You have to remember that, at the same time we're carrying on this conversation with you, we're also juggling a double-handful of etiquette rules and regulations. For instance, most every conversation requires some reference to a person's mama, and how she's doing, which requires us to recall at an instant whether (a) someone's mama is actually still on this earth and (b) whether the person is currently on speaking terms with her mama (in the south, never a given, although we do revere our mamas).
This is generally covered by another short-cut, a simple question of, "How are all the folks doing?" Such a short-cut can backfire, as in the situations where we are treated to the wholesale discussion of someone's horrid sister-in-law's daughter's antics and Great Aunt Mabel's hemorrhoid surgery. It can even touch on how Buster, Big Willie Joe's bird dog, is sorrowing away since Big Willie Joe has had to take a night shift job and is no longer able to go bird hunting.
When you start bumping around someone's family tree, the limbs of said tree are apt to knock you a bit loopy. Thus, rather than accidentally insulting someone by calling her the wrong name (God forbid the dreaded sister-in-law), we just resort to Sugar.
I could have sworn I didn't use this method, that I never called anybody by a nickname that hadn't been earned by some cute little action he or she'd done while still in diapers. However, in the wake of my classroom volunteer experience, I was dished up a nice plate of crow.
Nope, I didn't call all the little people "Sugar." I called them "Sweetie." Boy, girl, or spotted giraffe, didn't matter. They were all Sweetie to me.

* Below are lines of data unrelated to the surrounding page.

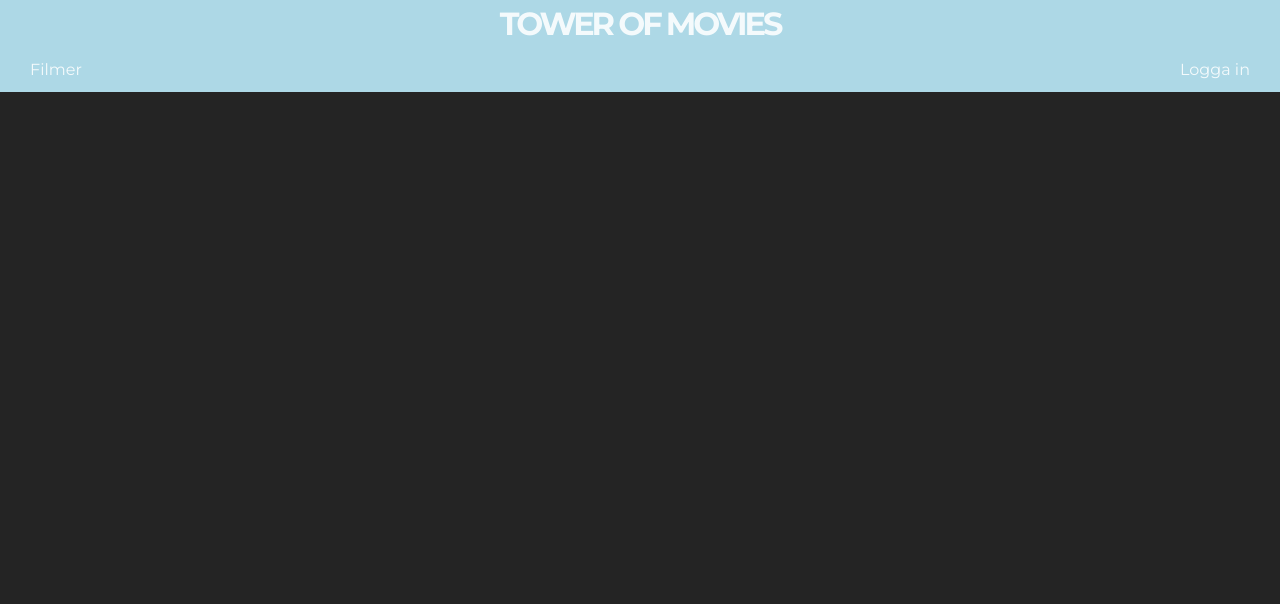
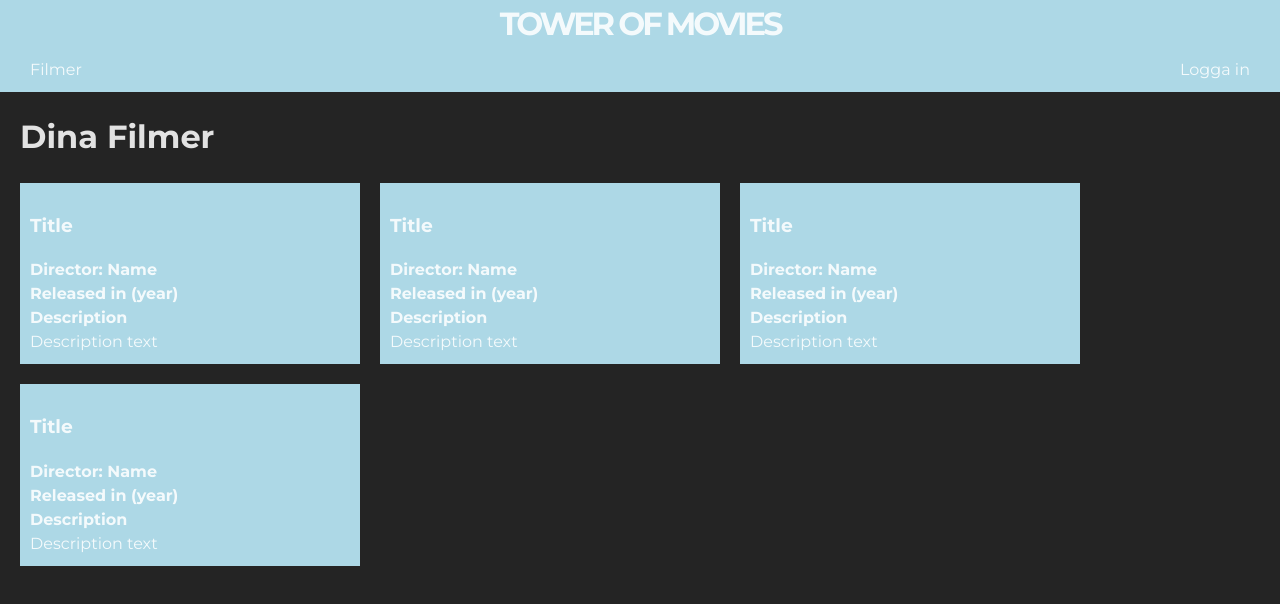
Before and after one commit to Frommflin/agil-test-assignment, a React (Vite) app: page / in a window 1280 px wide. Shown: the top 604 px of the page. Built offline with nearby package versions, Linux system fonts and the light colour scheme.

Commit message:
adding layout for list of movies

```diff
--- a/src/App.jsx
+++ b/src/App.jsx
@@ -1,10 +1,12 @@
 import Header from './components/Header/Header'
+import ListPage from './pages/ListPage'
 
 function App() {
 
   return (
     <>
       <Header/>
+      <ListPage/>
     </>
   )
 }
--- /dev/null
+++ b/src/components/MovieItem/MovieItem.jsx
@@ -0,0 +1,22 @@
+import React from 'react'
+import styles from './movieitem.module.sass'
+
+const MovieItem = () => {
+  return (
+    <div className={styles.card}>
+      <h3>Title</h3>
+      <div className={styles.label}>Director: Name</div>
+      <div className={styles.label}>Released in (year)</div>
+      <h4 className={styles.label}>Description</h4>
+      <div>Description text</div>
+    </div>
+  )
+}
+
+export default MovieItem
+
+// "title": "The life of John Doe",
+// "director": "John Doe Thats his name",
+// "description": "Describes the extraordinary life of John Doe.",
+// "productionYear": 2000,
+// "id": 2
--- /dev/null
+++ b/src/components/MovieItem/movieitem.module.sass
@@ -0,0 +1,8 @@
+.card
+  background-color: lightblue
+  padding: 10px
+  width: 20rem
+
+.label
+  font-weight: bold
+  margin: 0
--- a/src/index.css
+++ b/src/index.css
@@ -18,3 +18,7 @@
 body {
   margin: 0;
 }
+
+.page {
+  margin-left: 20px;
+}
--- /dev/null
+++ b/src/pages/ListPage.jsx
@@ -0,0 +1,17 @@
+import React from 'react'
+import styles from './listpage.module.sass'
+import MovieItem from '../components/MovieItem/MovieItem'
+
+const ListPage = () => {
+  return (<div className='page'>
+    <h1>Dina Filmer</h1>
+    <div id={styles.movies}>
+      <MovieItem/>
+      <MovieItem/>
+      <MovieItem/>
+      <MovieItem/>
+    </div>
+  </div>)
+}
+
+export default ListPage
--- /dev/null
+++ b/src/pages/listpage.module.sass
@@ -0,0 +1,4 @@
+#movies
+  display: flex
+  flex-wrap: wrap
+  gap: 20px
```
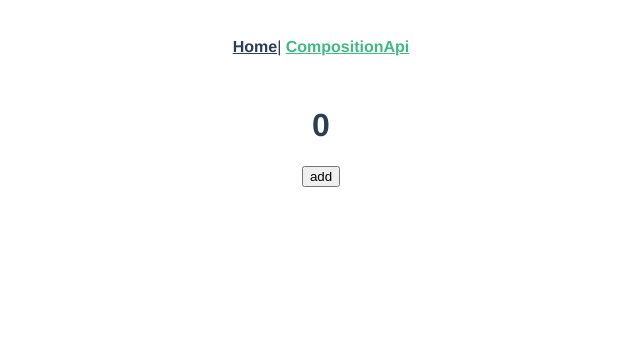
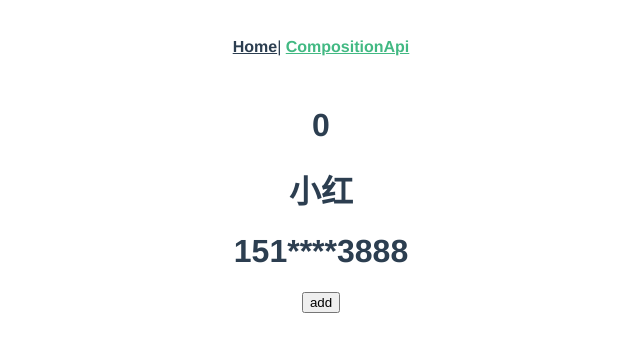
Before and after one commit to ivestszheng/xlsx-study, a Vue app: page /#/compositionApi in a window 1280 px wide. Shown: the top 352 px of the page, without its empty margins (319-959 px from the left). Built offline with nearby package versions, Linux system fonts and the light colour scheme.

Commit message:
feat(components): add template of Pinia

```diff
--- a/package.json
+++ b/package.json
@@ -17,6 +17,7 @@
     "axios": "^0.26.1",
     "core-js": "^3.8.3",
     "eslint-plugin-import": "^2.25.4",
+    "pinia": "^2.0.11",
     "vue": "^2.6.14",
     "vue-router": "^3.5.1"
   },
--- a/src/main.ts
+++ b/src/main.ts
@@ -1,13 +1,17 @@
 import Vue from 'vue';
 import VueCompositionAPI from '@vue/composition-api';
+import { createPinia, PiniaVuePlugin } from 'pinia';
 import App from './App.vue';
-// eslint-disable-next-line import/extensions
 import router from './router';
 
 Vue.config.productionTip = false;
 Vue.use(VueCompositionAPI);
 
+Vue.use(PiniaVuePlugin);
+const pinia = createPinia();
+
 new Vue({
   router,
-  render: h => h(App)
+  render: h => h(App),
+  pinia
 }).$mount('#app');
--- a/src/router/index.ts
+++ b/src/router/index.ts
@@ -7,7 +7,7 @@ Vue.use(VueRouter);
 const routes: Array<RouteConfig> = [
   {
     path: '/',
-    redirect: '/home',
+    redirect: '/home'
   },
   {
     path: '/home',
--- a/src/shims-vue.d.ts
+++ b/src/shims-vue.d.ts
@@ -3,4 +3,4 @@ declare module '*.vue' {
 
   export default Vue;
 }
-declare module '*'
+declare module '*';
--- /dev/null
+++ b/src/store/index.ts
@@ -0,0 +1,26 @@
+/* eslint-disable */
+import { defineStore } from 'pinia';
+
+export const mainStore = defineStore('store', {
+    state: () => {
+        return {
+            count: 0,
+            name: '小红',
+            phone: '15139333888'
+        };
+    },
+    getters: {
+        phoneHidden(state) {
+            console.log('getters 被调用');
+
+            return state.phone.toString().replace(/^(\d{3})\d{4}(\d{4})$/, '$1****$2')
+        }
+    },
+    actions: {
+        increment() {
+            // 这里不要用箭头函数
+            this.count++
+            this.name = '无声'
+        }
+    }
+});
--- a/src/views/CompositionApi.vue
+++ b/src/views/CompositionApi.vue
@@ -1,22 +1,42 @@
 <template>
   <div class="hello">
-    <h1>{{ state.count }}</h1>
-    <button @click="addCount">add</button>
+    <h1>{{ store.count }}</h1>
+    <h1>{{ store.name }}</h1>
+    <h1>{{ store.phoneHidden }}</h1>
+    <!-- <button @click="fn1">fn1</button> -->
+    <!-- <button @click="fn2">fn2</button> -->
+    <!-- <button @click="fn3">fn3</button> -->
+    <button @click="store.increment">add</button>
   </div>
 </template>
 
 <script lang="ts">
-import { reactive,defineComponent } from '@vue/composition-api'
+import { defineComponent } from '@vue/composition-api';
+import { mainStore } from '@/store';
 
 export default defineComponent({
   setup() {
-    const state = reactive({
-      count: 0
-    })
-    const addCount = () => {
-      state.count += 1
+    const store = mainStore();
+    // change Pinia data
+    // method 1
+    const fn1 = () => {
+      store.count += 1
     }
-    return { state, addCount }
+    // method 2 - 适合于多数据状态的改变（经过优化）
+    const fn2 = () => {
+      store.$patch({
+        count: store.count += 1,
+        name: store.name === '小红' ? '小黑' : '小绿'
+      })
+    }
+    // method 3 - $patch 传递函数
+    const fn3 = () => {
+      store.$patch(state => {
+        state.count += 1
+        state.name = store.name === '小红' ? '小黑' : '小绿'
+      })
+    }
+    return { store, fn1, fn2, fn3 };
   }
-})
+});
 </script>
```
Also changed, not shown: src/api/example.ts (+5 -5 lines), src/utils/request.js (+13 -14 lines), src/views/AxiosUse.vue (+12 -8 lines), .eslintrc.js, 1 other file (tests, documents, lock files or other folders).
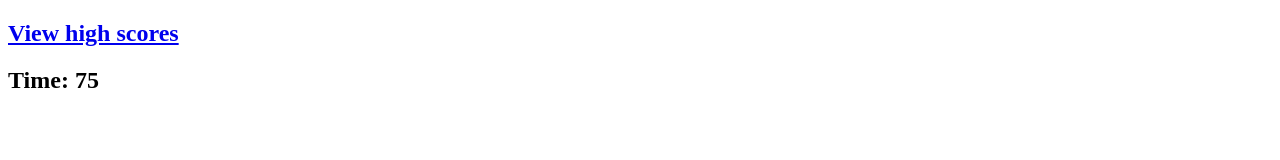
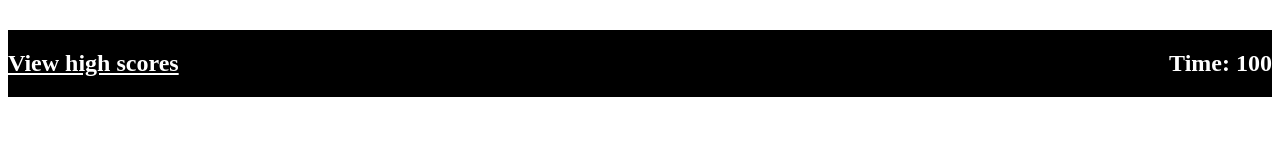
Before and after one commit to dgib21/javascriptQuiz, a plain HTML site: page index.html in a window 1280 px wide. Drawn offline with Linux system fonts and the light colour scheme.

Commit message:
added styling to the header

```diff
--- /dev/null
+++ b/assets/css/style.css
@@ -0,0 +1,16 @@
+/* Header Styles */
+header {
+
+    display: flex;
+    justify-content: space-between;
+   background-color: black;
+    margin: 30px auto;
+    color: white;
+}
+
+/* styling a element  */
+
+header a {
+
+    color: white;
+}
--- a/index.html
+++ b/index.html
@@ -5,6 +5,9 @@
     <meta charset="UTF-8">
     <meta name="viewport" content="width=device-width, initial-scale=1.0">
     <title>JS-Quiz</title>
+        <!--Linking to style sheet-->
+    <link rel="stylesheet" href="./assets/css/style.css">
+
 </head>
 
 <body>
@@ -14,7 +17,7 @@
 
         <h2><a href="#" id="highscore-button">View high scores</a></h2>
         <!--Timer countdown text-->
-        <h2 class="hidden timer">Time: <span id="timer">75</span></h2>
+        <h2 class="hidden timer">Time: <span id="timer">100</span></h2>
 
     </header>
 
```
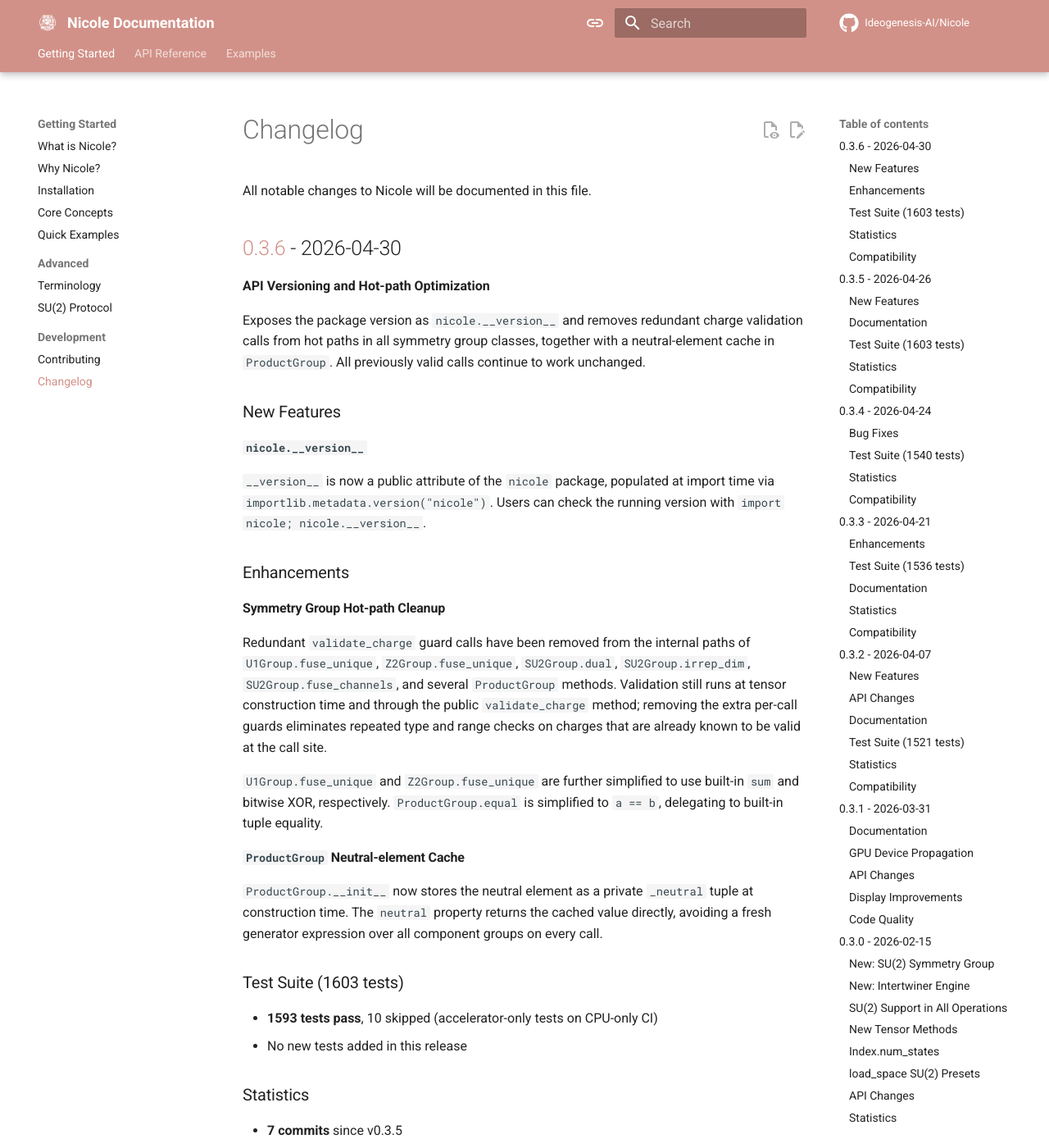
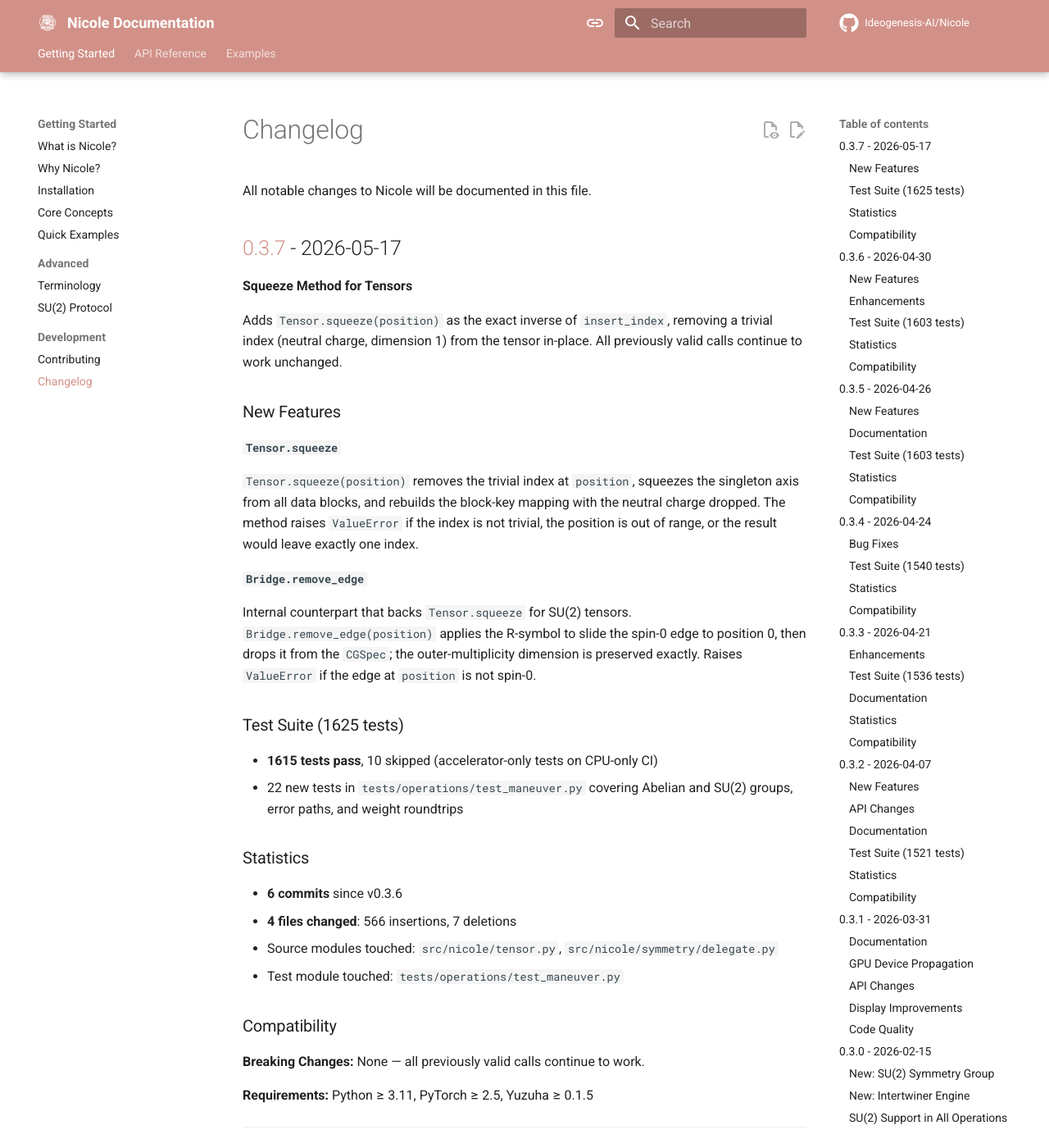
Before and after one commit to Ideogenesis-AI/Nicole, an MkDocs documentation site: the page built from docs/getting-started/changelog.md, in a window 1280 px wide and 1400 px high. Shown: the whole window at 82% size. Built offline with MkDocs 1.6.1 and Material for MkDocs 9.7.7, drawn with Linux system fonts in a browser that asks for light colours; comment, search, counter and statistics services are not loaded; the version menu is left out.

Commit message:
Update changelog for version 0.3.7, documenting the addition of `Tensor.squeeze` and `Bridge.remove_edge` methods
This update includes details on the new features, test suite results, and compatibility requirements. The `Tensor.squeeze` method allows for the removal of trivial indices, while `Bridge.remove_edge` provides an internal mechanism for SU(2) tensors. No breaking changes were introduced, ensuring all previous functionality remains intact.

```diff
--- a/docs/getting-started/changelog.md
+++ b/docs/getting-started/changelog.md
@@ -1,6 +1,53 @@
 # Changelog
 
 All notable changes to Nicole will be documented in this file.
+
+## [0.3.7] - 2026-05-17
+
+**Squeeze Method for Tensors**
+
+Adds `Tensor.squeeze(position)` as the exact inverse of `insert_index`,
+removing a trivial index (neutral charge, dimension 1) from the tensor
+in-place. All previously valid calls continue to work unchanged.
+
+### New Features
+
+#### `Tensor.squeeze`
+
+`Tensor.squeeze(position)` removes the trivial index at `position`, squeezes
+the singleton axis from all data blocks, and rebuilds the block-key mapping
+with the neutral charge dropped. The method raises `ValueError` if the index
+is not trivial, the position is out of range, or the result would leave exactly
+one index.
+
+#### `Bridge.remove_edge`
+
+Internal counterpart that backs `Tensor.squeeze` for SU(2) tensors.
+`Bridge.remove_edge(position)` applies the R-symbol to slide the
+spin-0 edge to position 0, then drops it from the `CGSpec`; the
+outer-multiplicity dimension is preserved exactly. Raises `ValueError` if the
+edge at `position` is not spin-0.
+
+### Test Suite (1625 tests)
+
+- **1615 tests pass**, 10 skipped (accelerator-only tests on CPU-only CI)
+- 22 new tests in `tests/operations/test_maneuver.py` covering Abelian and
+  SU(2) groups, error paths, and weight roundtrips
+
+### Statistics
+
+- **6 commits** since v0.3.6
+- **4 files changed**: 566 insertions, 7 deletions
+- Source modules touched: `src/nicole/tensor.py`, `src/nicole/symmetry/delegate.py`
+- Test module touched: `tests/operations/test_maneuver.py`
+
+### Compatibility
+
+**Breaking Changes:** None — all previously valid calls continue to work.
+
+**Requirements:** Python ≥ 3.11, PyTorch ≥ 2.5, Yuzuha ≥ 0.1.5
+
+---
 
 ## [0.3.6] - 2026-04-30
 
@@ -986,6 +1033,7 @@ Researchers and students in quantum many-body physics, condensed matter theory,
 
 ---
 
+[0.3.7]: https://github.com/Ideogenesis-AI/Nicole/releases/tag/v0.3.7
 [0.3.6]: https://github.com/Ideogenesis-AI/Nicole/releases/tag/v0.3.6
 [0.3.5]: https://github.com/Ideogenesis-AI/Nicole/releases/tag/v0.3.5
 [0.3.4]: https://github.com/Ideogenesis-AI/Nicole/releases/tag/v0.3.4
```
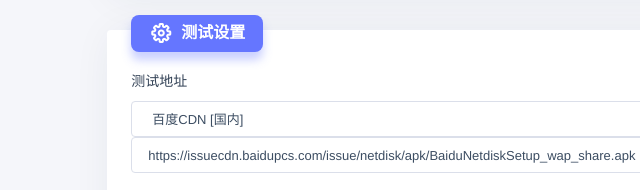
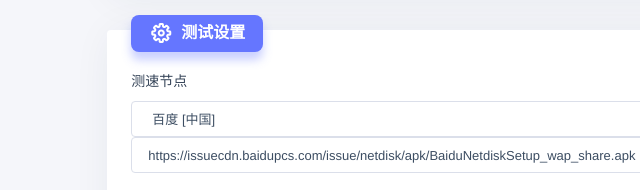
Before and after one commit to biglindar/traffic_deplete, a plain HTML site: page index.html in a window 1280 px wide. Shown: the part 264-454 px from the top of the page, 162-802 px from the left. Drawn offline with nearby package versions, Linux system fonts and the light colour scheme; a script that the page names is missing.

Commit message:
Update index.html

```diff
--- a/index.html
+++ b/index.html
@@ -121,7 +121,7 @@
                             <div class="nya-title nk-ibx-action-item progress-rating"><em
                                     class="icon ni ni-setting"></em><span
                                     class="nk-menu-text font-weight-bold">测试设置</span></div>
-                            <div class="form-group"><label class="form-label">测试地址</label>
+                            <div class="form-group"><label class="form-label">测速节点</label>
                                 <div class="form-control-wrap">
                                     <select id='select'
                                         onchange="document.getElementById('link').value=this.options[this.selectedIndex].value;setCookie('select',this.selectedIndex,365);"
@@ -129,10 +129,10 @@
                                         <option value="" id="diy">自定义</option>
                                         <option selected="selected"
                                             value="https://issuecdn.baidupcs.com/issue/netdisk/apk/BaiduNetdiskSetup_wap_share.apk">
-                                            百度CDN [国内]</option>
+                                            百度 [中国]</option>
                                         <option
-                                        <option value="https://speed.cloudflare.com/__down?bytes=1073741824">Cloudflare
-                                            Speed [全国]</option>
+                                        <option value="https://speed.cloudflare.com/__down?bytes=1073741824">
+                                            Cloudflare [全球]</option>
                                     </select>
                                     <input value=""
                                         oninput="document.getElementById('select').selectedIndex=0;document.getElementById('diy').value=this.value;setCookie('diy',this.value,365);setCookie('select',0,365);"
```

And I understood then the use of such an endearment, either Sugar or Sweetie or some other similar name (I've been called Honey, Darlin', Sweetie-Pie, and even Sugar-Foot, and those are just the ones I can easily remember). It wasn't just a memory device. It was another time-saver, a contraction of language.
What we might start out saying would be: "Be sweet as sugar and do X, Y, or Z for me." We Southerners have all heard that from our mamas or our grandmothers or some person acting in a parental way. Pretty soon, as slow as we talk, that got to be way too time-consuming, and it was truncated to: "Sugar, would you ..."
Translated? That meant, I'm going to assume you're going to be sweet as sugar and do X, Y, or Z, and if I call you that, you'll hopefully live up to your name. Since Southerners are always asking people to do something for them (not commanding or demanding), and since we're always juggling an arcane set of rules and regulations about social deportment, the use of the blanket endearment was born.
Back to my problems with writing. I went to the Wal-Mart School of Dialogue, where I soaked up dialogue and regurgitated it on the page. That gave me authentic Southern dialogue, complete with all the honeys and darlin's and sugarfoots that people might (and did) insert into their conversations.
Of course, when non-southerners like my critique partner Tawna Fenske or my editor would read such lovely appellations, they recoiled in horror. How COULD I allow my hero to be so sexist as to refer to my heroine as "darlin'" or "honey" or "sugar?"
It took awhile, but I learned that (a) either Non-Southerners have the thinnest skins in the known world, or (b) we Southerners, for all our hospitality, can be a bit dunderheaded. Since I"m Southern, I'll just blame myself and do a search and destroy with Word's find command on all my "sugars" and "darlin's" and any combination there-to.